[Detected change data]
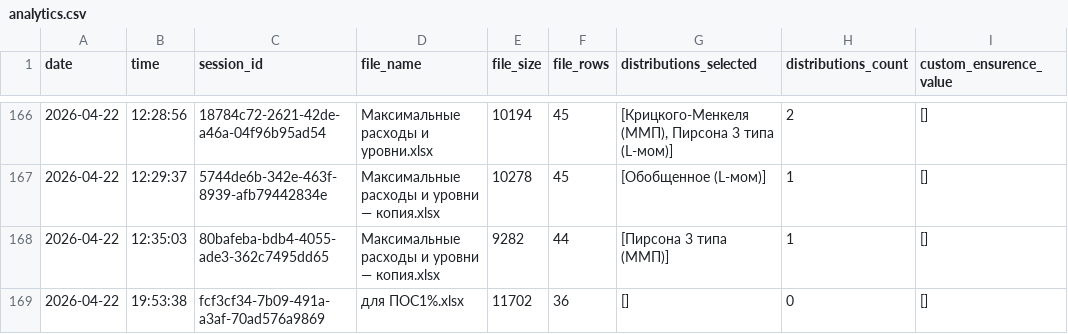
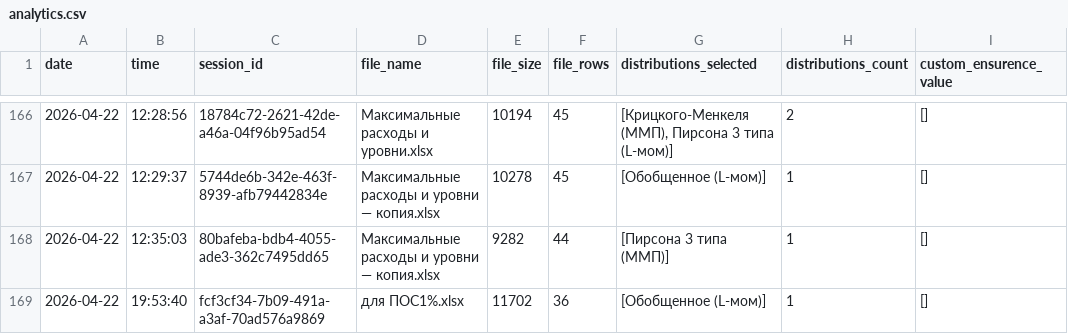
Before and after one commit to IliaKurdukov/the_security_curves, a CSV file: analytics.csv, drawn as a sheet; only a part is shown, gaps mark what is left out.

Commit message:
Update analytics: 2026-04-22 19:53

```diff
--- a/analytics.csv
+++ b/analytics.csv
@@ -168,2 +168,2 @@ date;time;session_id;file_name;file_size;file_rows;distributions_selected;distri
 2026-04-22;12:35:03;80bafeba-bdb4-4055-ade3-362c7495dd65;Максимальные расходы и уровни — копия.xlsx;9282;44;[Пирсона 3 типа (ММП)];1;[]
-2026-04-22;19:53:38;fcf3cf34-7b09-491a-a3af-70ad576a9869;для ПОС1%.xlsx;11702;36;[];0;[]
+2026-04-22;19:53:40;fcf3cf34-7b09-491a-a3af-70ad576a9869;для ПОС1%.xlsx;11702;36;[Обобщенное (L-мом)];1;[]
```
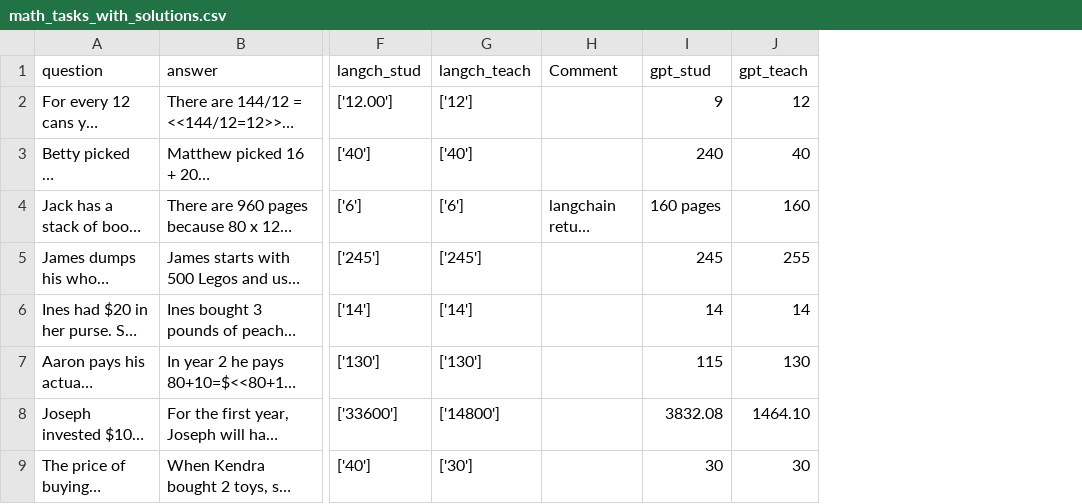
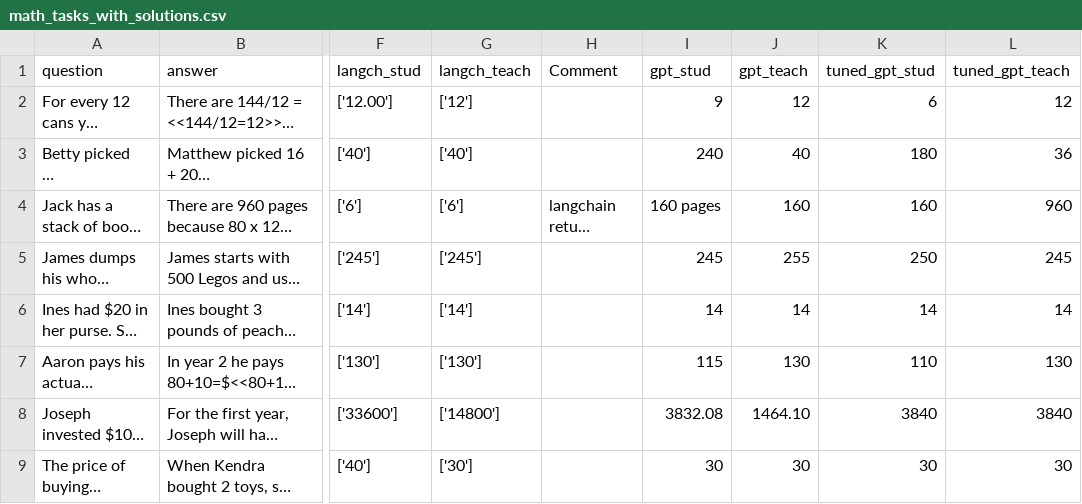
Before and after one commit to Maksym-Kryvenko/MistralAI-small-implementation-project, a CSV file: math_tasks_with_solutions.csv, drawn as a sheet; only a part is shown, gaps mark what is left out; long unchanged cells end in …; the diff names each change by its address in the sheet, - before the commit and + after, or states it on an @@ line.

```diff
--- a/math_tasks_with_solutions.csv
+++ b/math_tasks_with_solutions.csv
+column K (tuned_gpt_stud), rows 2-9: 6 | 180 | 160 | 250 | 14 | 110 | 3840 | 30
+column L (tuned_gpt_teach), rows 2-9: 12 | 36 | 960 | 245 | 14 | 130 | 3840 | 30
```
Also changed, not shown: 2 other files.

▶ Aim of the task:
Among the lines above, some may include the string "drawn"; state how many, and nothing more.

▶ Response box:
2